The piece is remarkable in its poignancy and enviable in its prose. I read through it a few times–and even though Michele and I are not that close in age–her words really resonated, shocking me into a renewed sense of gratitude for my current moment in life that has lingered long after I closed the tab on her essay.
One image Michele offered hit me particularly hard in the taking-my-life-for-granted department:
I am the old lady in the lap lane … I swim in the same pool where I took my three children when they were young and never seemed to get tired; now I wonder how many laps I have left in me.
While I don’t swim, I immediately applied this haunting passage to my own life and the things I do with my kids. I could suddenly see myself walking the two blocks to the beautiful park by our house on a sunny summer Saturday, pulling my two beautiful kids behind me in the second-hand Little Tikes wagon our neighbor gifted to us. I could see myself idly checking my phone as I pushed my kids in the swings, preoccupied with thoughts about a work project and impatiently wondering when it would be nap time so I could take them back home and finally get some time to myself.
I didn’t hear the question my three-year-old daughter was trying to ask me until she raised her voice in frustration to ask it a third time. I didn’t notice that my one-year-old son was smiling up at me as he laughed with each thrilling sway of the swing. This outing had become a time-killing necessity, not a joyful bonding moment. I was embodying the kind of father I swore I’d never become–unengaged, unaware and ungrateful.
I didn’t notice the elderly man sitting on the park bench, wistfully taking in the Rockwellian scene of a father spending quality time with his two children. In this revery, I’m that guy, too. I’m the old man in the lap lane–walking ever more slowly the two blocks to the park where I spent so much time with my kids. There were times when I didn’t appreciate it enough in the moment, but there were even more times when I did. All of those times are enough to bring a tear to the old man’s eye, and to this younger man’s eye as I think about that scenario.
I am grateful for Michele’s essay as a pause button in the midst of my seemingly chaotic life to force me to realize anew that these are the good old days. This chaos is what I was created for and what I have craved.
When Theresa and I were dating, one of us said that we would look back on that time of our relationship as “a real Golden Age.” We meant this in all seriousness at the time, but we have since frequently laughed at the remark, as time has proven its arrogance and inaccuracy. Despite the temptation to view those unencumbered, carefree, dopamine-fueled days as the summit of our association, the reality is that there have been countless better times since we got married. And these are the times that I want to fully invest myself in so that when I really do become that old man on the park bench, the single tear on my cheek is full of joy and not regret.
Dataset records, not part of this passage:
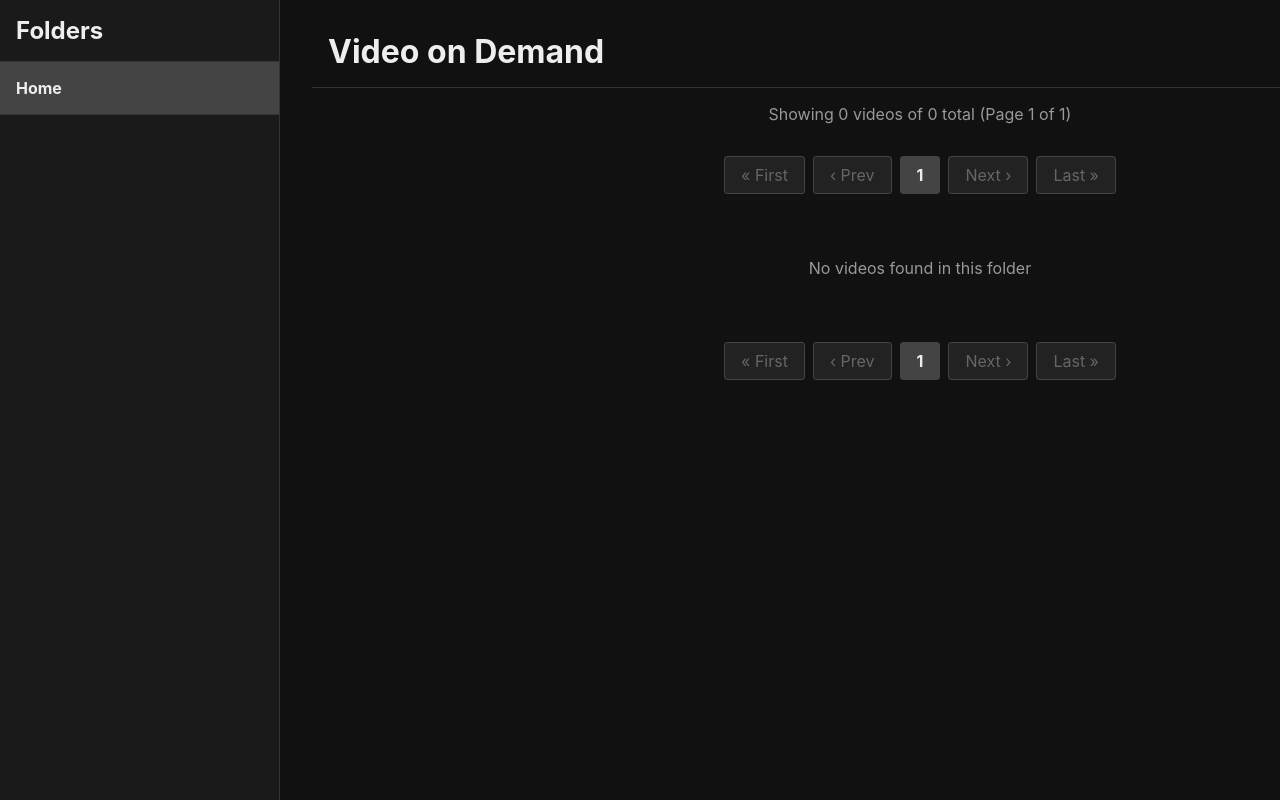
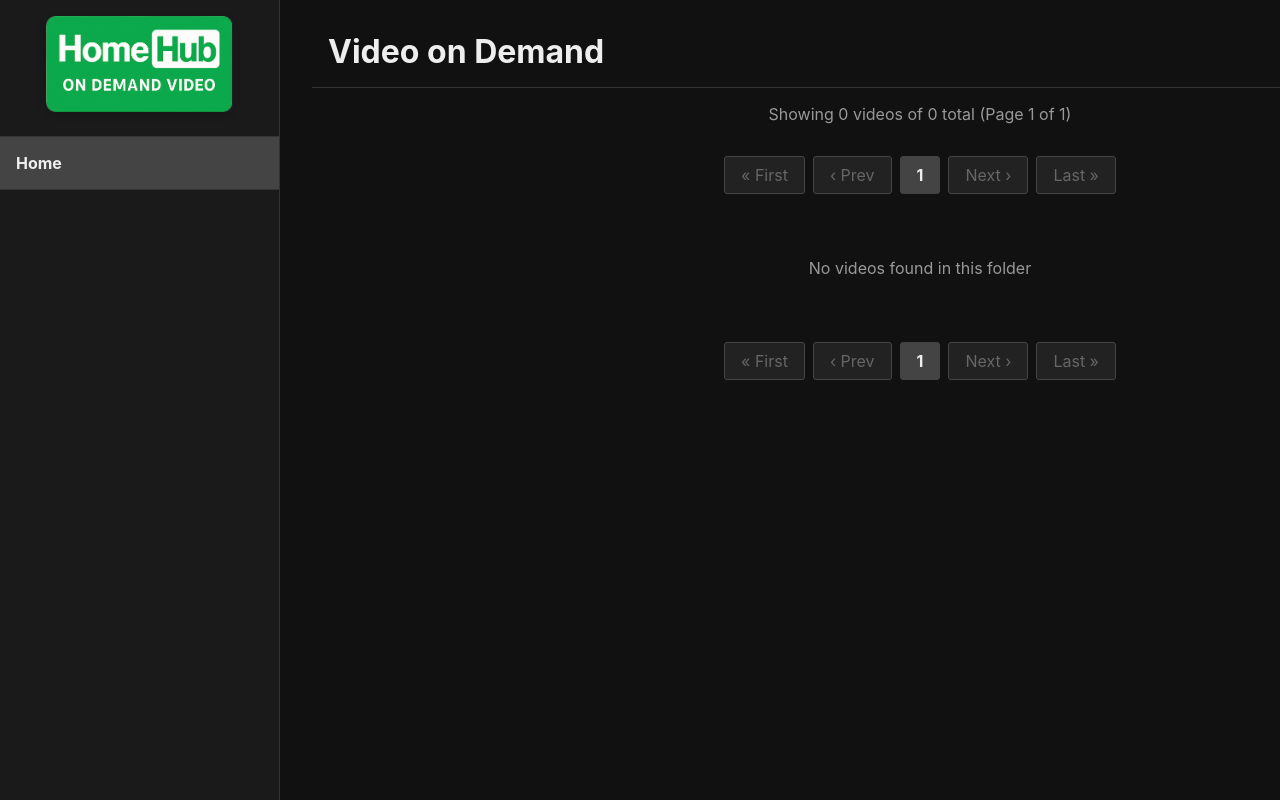
Before and after one commit to bomjkolyadun/HomeHub, a Flask app: page / in a window 1280 px wide. Run offline with Flask 2, Linux system fonts and the light colour scheme; parts of the project's set-up code (start-up, migrations or seed data) failed here and were passed over.

Commit message:
adds logo

```diff
--- a/app/templates/video_template.html
+++ b/app/templates/video_template.html
@@ -5,6 +5,21 @@
   <meta name="viewport" content="width=device-width, initial-scale=1.0, maximum-scale=1.0, user-scalable=no">
   <title>VoD Server</title>
   <style>
+    .vod-icon {
+      height: 96px;
+      width: auto;
+      aspect-ratio: 870 / 448;
+      object-fit: contain;
+      margin-left: 1rem;
+      margin-right: 0;
+      display: block;
+      border-radius: 8px;
+      box-shadow: 0 2px 8px rgba(0,0,0,0.15);
+      background: #222;
+    }
+    .header .vod-icon {
+      margin-left: auto;
+    }
     /* Base Styles */
     * { box-sizing: border-box; margin: 0; padding: 0; }
     html {
@@ -56,7 +71,8 @@
       padding: 1rem;
       border-bottom: 1px solid #333;
       display: flex;
-      justify-content: space-between;
+      flex-direction: column;
+      justify-content: center;
       align-items: center;
     }
     .sidebar-close {
@@ -251,8 +267,8 @@
     <!-- Sidebar -->
     <aside class="sidebar" id="sidebar">
       <div class="sidebar-header">
-        <h2>Folders</h2>
-        <button class="sidebar-close" id="sidebar-close">&times;</button>
+        <img src="{{ url_for('static', filename='homehub.png') }}" alt="HomeHub" class="vod-icon" title="HomeHub" style="margin: 0 auto 0.5rem auto; display: block;" />
+        <button class="sidebar-close" id="sidebar-close" style="align-self: flex-end;">&times;</button>
       </div>
       <div class="sidebar-content">
         <ul class="folder-list">
```
Also changed, not shown: README.md, app/static/homehub.png (added), 1 other file.
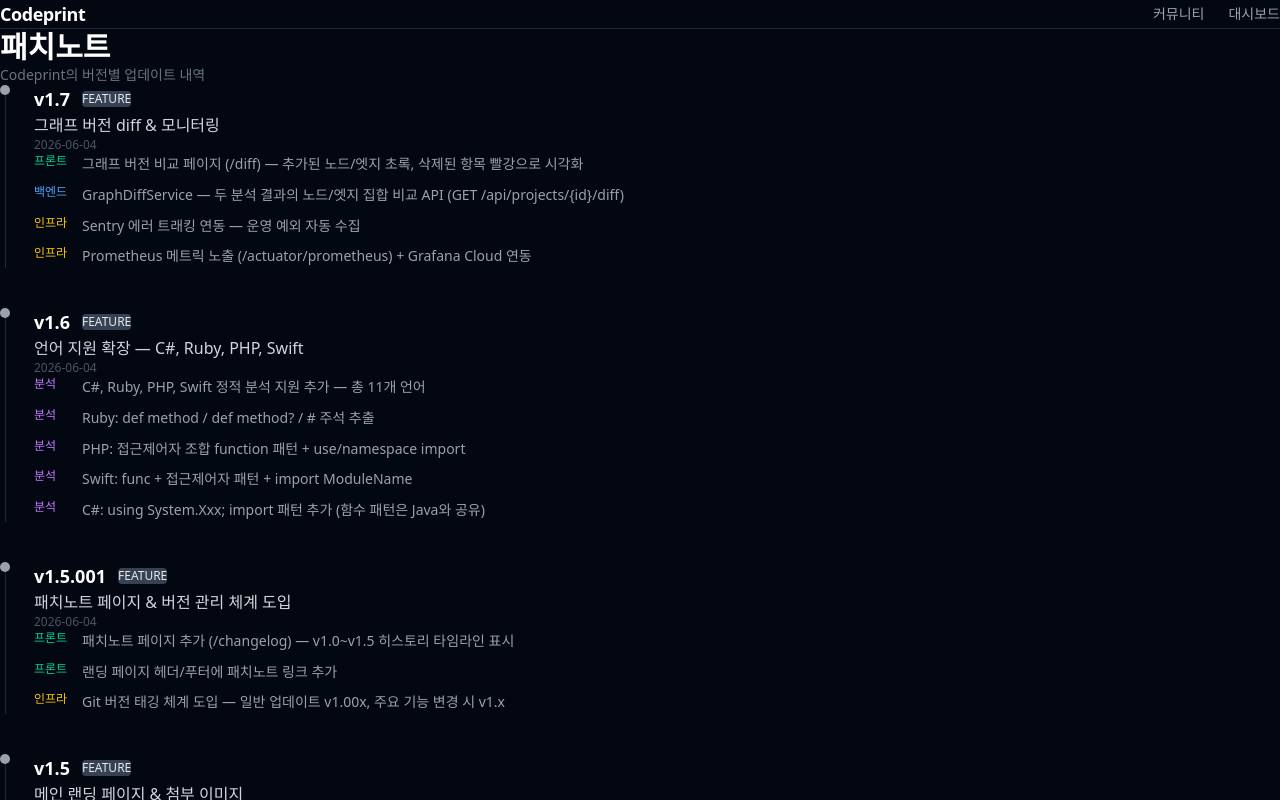
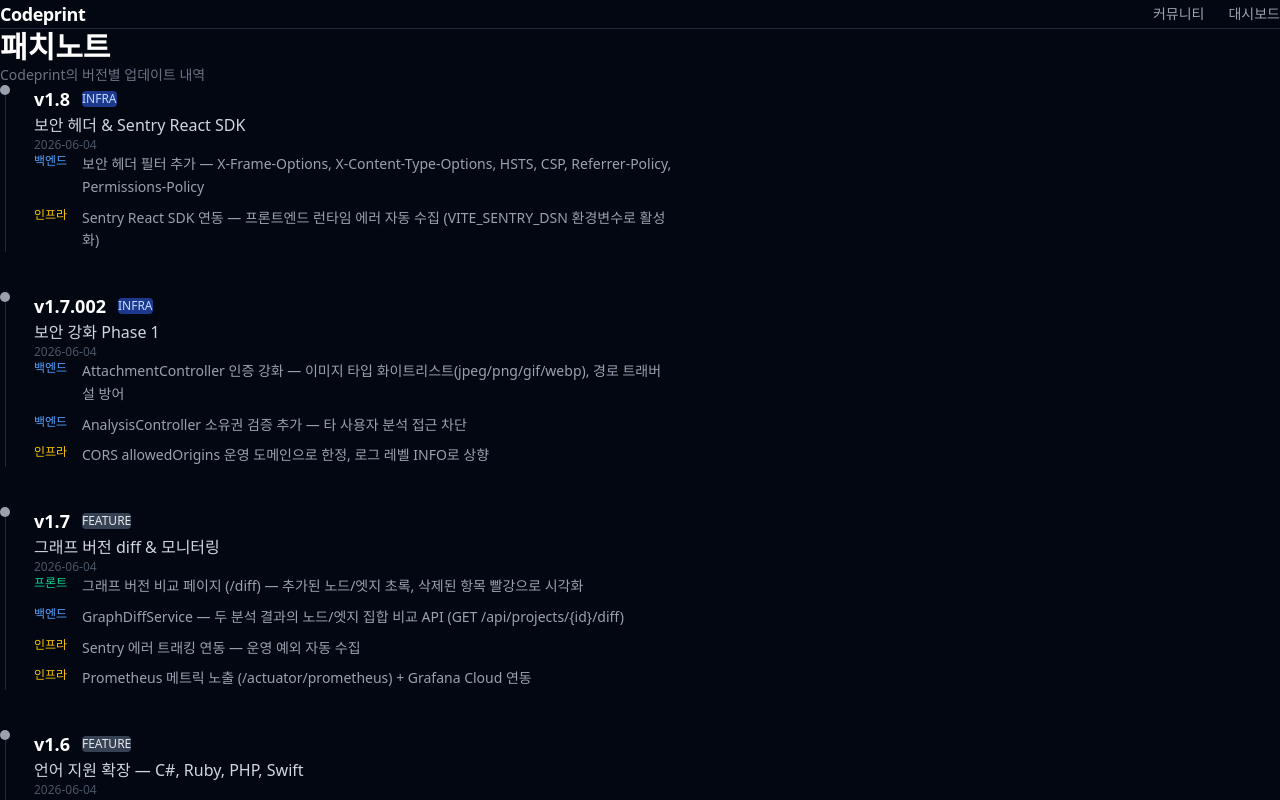
Before and after one commit to PYB0514/codeprint, a React (Vite) app in the folder frontend/: page /changelog in a window 1280 px wide. Shown: the top 800 px of the page. Built offline with nearby package versions, Linux system fonts and the light colour scheme; no server answers.

Commit message:
feat: ChangelogPage v1.8 + v1.7.002 항목 추가 — 보안 헤더 필터, Sentry React SDK, 보안 강화 Phase 1

```diff
--- a/frontend/src/pages/ChangelogPage.tsx
+++ b/frontend/src/pages/ChangelogPage.tsx
@@ -10,6 +10,27 @@ interface Release {
 }
 
 const RELEASES: Release[] = [
+  {
+    version: 'v1.8',
+    date: '2026-06-04',
+    title: '보안 헤더 & Sentry React SDK',
+    type: 'infra',
+    items: [
+      { category: '백엔드', desc: '보안 헤더 필터 추가 — X-Frame-Options, X-Content-Type-Options, HSTS, CSP, Referrer-Policy, Permissions-Policy' },
+      { category: '인프라', desc: 'Sentry React SDK 연동 — 프론트엔드 런타임 에러 자동 수집 (VITE_SENTRY_DSN 환경변수로 활성화)' },
+    ],
+  },
+  {
+    version: 'v1.7.002',
+    date: '2026-06-04',
+    title: '보안 강화 Phase 1',
+    type: 'infra',
+    items: [
+      { category: '백엔드', desc: 'AttachmentController 인증 강화 — 이미지 타입 화이트리스트(jpeg/png/gif/webp), 경로 트래버설 방어' },
+      { category: '백엔드', desc: 'AnalysisController 소유권 검증 추가 — 타 사용자 분석 접근 차단' },
+      { category: '인프라', desc: 'CORS allowedOrigins 운영 도메인으로 한정, 로그 레벨 INFO로 상향' },
+    ],
+  },
   {
     version: 'v1.7',
     date: '2026-06-04',
```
I don’t fear the reaper of the lap lane–I know I’ll be there eventually. My greatest fear is the sin of preoccupied apathy–robbing myself of truly experiencing special moments, memories and interactions because I’m simply not present enough or too wrapped up in my work, my stress and myself to even notice the specialness anymore.
There is no denying the seasonality of life. It’s what we unknowingly signed up for. You don’t get the thrill of the rollercoaster’s drop without first taking the arduous journey up the long hill of the track. But it’s as important as it is difficult to try to admire the view as you rise, to enjoy the excitement of the descent and to bask in the afterglow when the rollercoaster is back in the station. There’s value in all of those stages, and we miss the point of the ride when we fail to recognize that.